On Monday, Woodlock overturned eight of the 21 counts of the jury’s guilty verdict against Correia. The judge said there was not enough evidence to back up several fraud counts related to money Correia took from investors in his social media startup “SnoOwl,” which he founded before taking office.

The judge said prosecutors never made it clear that Correia's bank used "wire communications" like the internet or a fiber-optic cable to deposit money in SnoOwl’s account, which Correia later used for personal expenses, including expensive hotel rooms, clothes, jewelry and a sports car. While that detail may seem trivial to an average person in Fall River, it’s essential toward determining whether a federal court has jurisdiction over the case.

The judge also vacated two fraud convictions related to inaccurate tax returns that failed to reflect the tens of thousands of dollars Correia took from his company in the form of personal expenses. The judge said prosecutors failed to prove that Correia knew he was obligated to report the money as personal income.

Correia’s first term as mayor, which began in 2016 when he was 24-years-old, overlapped with the legalization of recreational marijuana in Massachusetts, where newly written laws granted mayors almost complete control over a form of local approval dispensaries needed to open.

Four businessmen testified at Correia’s trial that the young mayor demanded cash payments that sometimes exceeded $100,000 in exchange for his approval.One businessman said he handed the mayor $75,000 in cash and received the approval letters for his proposed dispensary on the spot.

Correia was arrested twice while in office, refusing calls to step down on both occasions. In 2019, Correia was recalled from office by a majority of Fall River voters, then re-elected to replace himself on the same ballot by winning just 35 percent of the vote in a crowded field of candidates. Correia agreed to step back from his duties as mayor later that year.
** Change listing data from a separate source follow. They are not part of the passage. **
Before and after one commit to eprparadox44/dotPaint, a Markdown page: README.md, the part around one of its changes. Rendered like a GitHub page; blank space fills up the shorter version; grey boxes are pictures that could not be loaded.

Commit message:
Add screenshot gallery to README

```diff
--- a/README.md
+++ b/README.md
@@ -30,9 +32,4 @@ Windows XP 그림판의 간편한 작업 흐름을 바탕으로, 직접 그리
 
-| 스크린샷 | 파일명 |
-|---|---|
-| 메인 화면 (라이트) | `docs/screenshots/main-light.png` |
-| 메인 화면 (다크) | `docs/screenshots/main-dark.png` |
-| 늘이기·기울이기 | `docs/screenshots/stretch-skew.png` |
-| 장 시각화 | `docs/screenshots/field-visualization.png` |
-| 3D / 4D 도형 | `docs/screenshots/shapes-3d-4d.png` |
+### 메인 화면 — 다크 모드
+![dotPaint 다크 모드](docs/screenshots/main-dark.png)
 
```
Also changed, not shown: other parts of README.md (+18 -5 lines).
His trial began this April, lasting four weeks before the jury returned 21 convictions against him. Correia — who did not take the stand in his defense — told reporters after his conviction that “the real truth” would come out and predicted he would be vindicated.

Correia has since hired new lawyers, who filed papers in July that persuaded the judge to throw out portions of the jury’s verdict.
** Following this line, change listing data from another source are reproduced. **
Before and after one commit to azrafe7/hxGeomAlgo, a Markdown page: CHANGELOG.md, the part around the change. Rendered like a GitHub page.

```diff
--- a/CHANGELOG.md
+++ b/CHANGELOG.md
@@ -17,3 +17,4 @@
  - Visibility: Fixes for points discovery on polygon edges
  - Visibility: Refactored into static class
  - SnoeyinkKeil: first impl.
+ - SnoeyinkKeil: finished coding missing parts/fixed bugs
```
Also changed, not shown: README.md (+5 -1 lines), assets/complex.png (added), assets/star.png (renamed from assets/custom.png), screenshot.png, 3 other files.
But the charges that carry the strongest penalties — those related to Correia’s extortion of marijuana companies — remained in place. The judge said on Tuesday that he will allow Correia to turn himself into federal prison in roughly eight weeks. 
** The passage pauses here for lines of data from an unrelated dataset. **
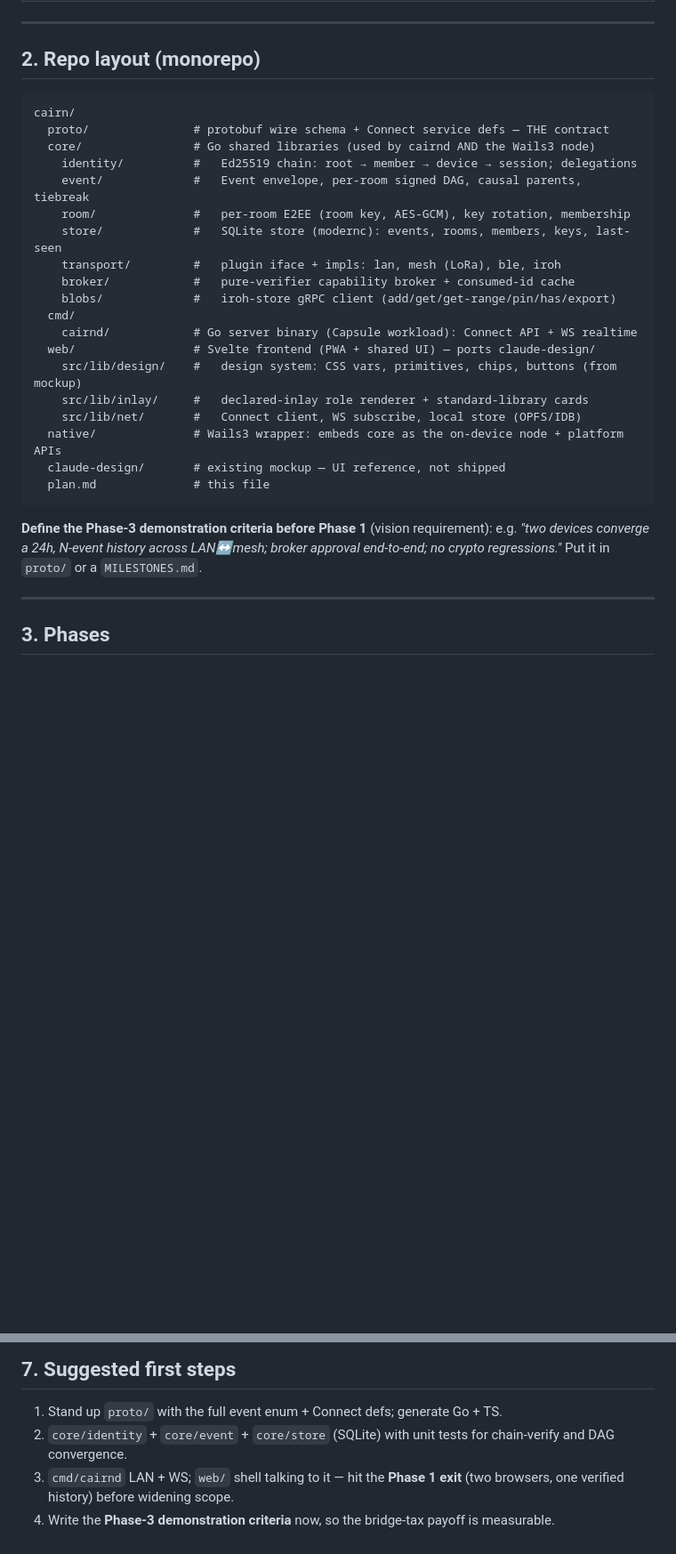
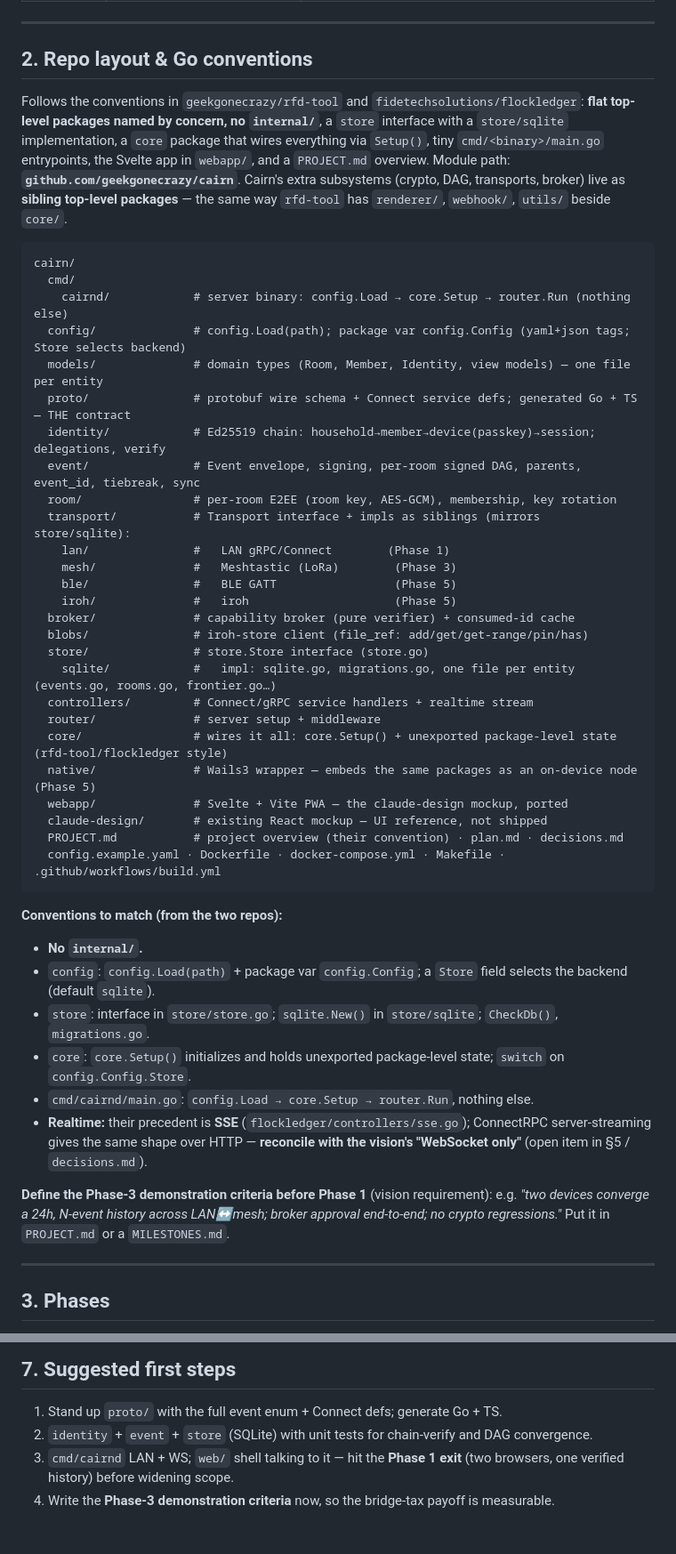
Before and after one commit to geekgonecrazy/cairn, a Markdown page: plan.md, 2 parts joined by grey strips. Shown at 89% size. Rendered like a GitHub page; blank space fills up the shorter version.

Commit message:
Align repo layout to rfd-tool/flockledger conventions (no internal/)
Rewrite plan.md §2 to flat top-level Go packages by concern (no internal),
store interface + store/sqlite, core.Setup() with package-level state,
config.Load/config.Config, cmd/cairnd, webapp/ for Svelte, PROJECT.md. Record
the structure decision in decisions.md. Note the SSE-vs-WebSocket reconciliation.

````diff
--- a/plan.md
+++ b/plan.md
@@ -26,33 +26,57 @@ custom Go protocol (per-room signed event DAG, Ed25519 identities, pluggable tra
 
 ---
 
-## 2. Repo layout (monorepo)
+## 2. Repo layout & Go conventions
+
+Follows the conventions in `geekgonecrazy/rfd-tool` and `fidetechsolutions/flockledger`:
+**flat top-level packages named by concern, no `internal/`**, a `store` interface with a
+`store/sqlite` implementation, a `core` package that wires everything via `Setup()`, tiny
+`cmd/<binary>/main.go` entrypoints, the Svelte app in `webapp/`, and a `PROJECT.md` overview.
+Module path: **`github.com/geekgonecrazy/cairn`**. Cairn's extra subsystems (crypto, DAG,
+transports, broker) live as **sibling top-level packages** — the same way `rfd-tool` has
+`renderer/`, `webhook/`, `utils/` beside `core/`.
 
 ```
 cairn/
-  proto/               # protobuf wire schema + Connect service defs — THE contract
-  core/                # Go shared libraries (used by cairnd AND the Wails3 node)
-    identity/          #   Ed25519 chain: root → member → device → session; delegations
-    event/             #   Event envelope, per-room signed DAG, causal parents, tiebreak
-    room/              #   per-room E2EE (room key, AES-GCM), key rotation, membership
-    store/             #   SQLite store (modernc): events, rooms, members, keys, last-seen
-    transport/         #   plugin iface + impls: lan, mesh (LoRa), ble, iroh
-    broker/            #   pure-verifier capability broker + consumed-id cache
-    blobs/             #   iroh-store gRPC client (add/get/get-range/pin/has/export)
   cmd/
-    cairnd/            # Go server binary (Capsule workload): Connect API + WS realtime
-  web/                 # Svelte frontend (PWA + shared UI) — ports claude-design/
-    src/lib/design/    #   design system: CSS vars, primitives, chips, buttons (from mockup)
-    src/lib/inlay/     #   declared-inlay role renderer + standard-library cards
-    src/lib/net/       #   Connect client, WS subscribe, local store (OPFS/IDB)
-  native/              # Wails3 wrapper: embeds core as the on-device node + platform APIs
-  claude-design/       # existing mockup — UI reference, not shipped
-  plan.md              # this file
+    cairnd/            # server binary: config.Load → core.Setup → router.Run (nothing else)
+  config/              # config.Load(path); package var config.Config (yaml+json tags; Store selects backend)
+  models/              # domain types (Room, Member, Identity, view models) — one file per entity
+  proto/               # protobuf wire schema + Connect service defs; generated Go + TS — THE contract
+  identity/            # Ed25519 chain: household→member→device(passkey)→session; delegations, verify
+  event/               # Event envelope, signing, per-room signed DAG, parents, event_id, tiebreak, sync
+  room/                # per-room E2EE (room key, AES-GCM), membership, key rotation
+  transport/           # Transport interface + impls as siblings (mirrors store/sqlite):
+    lan/               #   LAN gRPC/Connect        (Phase 1)
+    mesh/              #   Meshtastic (LoRa)        (Phase 3)
+    ble/               #   BLE GATT                 (Phase 5)
+    iroh/              #   iroh                     (Phase 5)
+  broker/              # capability broker (pure verifier) + consumed-id cache
+  blobs/               # iroh-store client (file_ref: add/get/get-range/pin/has)
+  store/               # store.Store interface (store.go)
+    sqlite/            #   impl: sqlite.go, migrations.go, one file per entity (events.go, rooms.go, frontier.go…)
+  controllers/         # Connect/gRPC service handlers + realtime stream
+  router/              # server setup + middleware
+  core/                # wires it all: core.Setup() + unexported package-level state (rfd-tool/flockledger style)
+  native/              # Wails3 wrapper — embeds the same packages as an on-device node (Phase 5)
+  webapp/              # Svelte + Vite PWA — the claude-design mockup, ported
+  claude-design/       # existing React mockup — UI reference, not shipped
+  PROJECT.md           # project overview (their convention) · plan.md · decisions.md
+  config.example.yaml · Dockerfile · docker-compose.yml · Makefile · .github/workflows/build.yml
 ```
+
+**Conventions to match (from the two repos):**
+- **No `internal/`.**
+- `config`: `config.Load(path)` + package var `config.Config`; a `Store` field selects the backend (default `sqlite`).
+- `store`: interface in `store/store.go`; `sqlite.New()` in `store/sqlite`; `CheckDb()`, `migrations.go`.
+- `core`: `core.Setup()` initializes and holds unexported package-level state; `switch` on `config.Config.Store`.
+- `cmd/cairnd/main.go`: `config.Load → core.Setup → router.Run`, nothing else.
+- **Realtime:** their precedent is **SSE** (`flockledger/controllers/sse.go`); ConnectRPC server-streaming gives the
+  same shape over HTTP — **reconcile with the vision's "WebSocket only"** (open item in §5 / `decisions.md`).
 
 **Define the Phase-3 demonstration criteria before Phase 1** (vision requirement): e.g.
 *"two devices converge a 24h, N-event history across LAN↔mesh; broker approval end-to-end;
-no crypto regressions."* Put it in `proto/` or a `MILESTONES.md`.
+no crypto regressions."* Put it in `PROJECT.md` or a `MILESTONES.md`.
 
 ---
 
@@ -222,7 +246,7 @@ From `protocol.md` (carry these forward):
 ## 7. Suggested first steps
 
 1. Stand up `proto/` with the full event enum + Connect defs; generate Go + TS.
-2. `core/identity` + `core/event` + `core/store` (SQLite) with unit tests for chain-verify and
+2. `identity` + `event` + `store` (SQLite) with unit tests for chain-verify and
    DAG convergence.
 3. `cmd/cairnd` LAN + WS; `web/` shell talking to it — hit the **Phase 1 exit** (two browsers,
    one verified history) before widening scope.
````
Also changed, not shown: other parts of plan.md (+15 -15 lines), decisions.md (+6 -0 lines).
Correia heard the prison sentence only a few hours before polls closed in the preliminary election for Fall River’s first mayoral race since Correia left politics in disgrace two years ago. Mayor Paul Coogan defeated Correia in a 2019 election that saw Correia suspend his campaign three weeks before polls opened.  

The judge said he expects to rule Wednesday on the amount of financial penalties Correia will owe his victims and the government. Following his prison sentence, Correia is required to serve another three years of supervised release.

This story has been updated with additional information. Ben Berke is the South Coast Bureau Reporter for The Public’s Radio. He can be reached at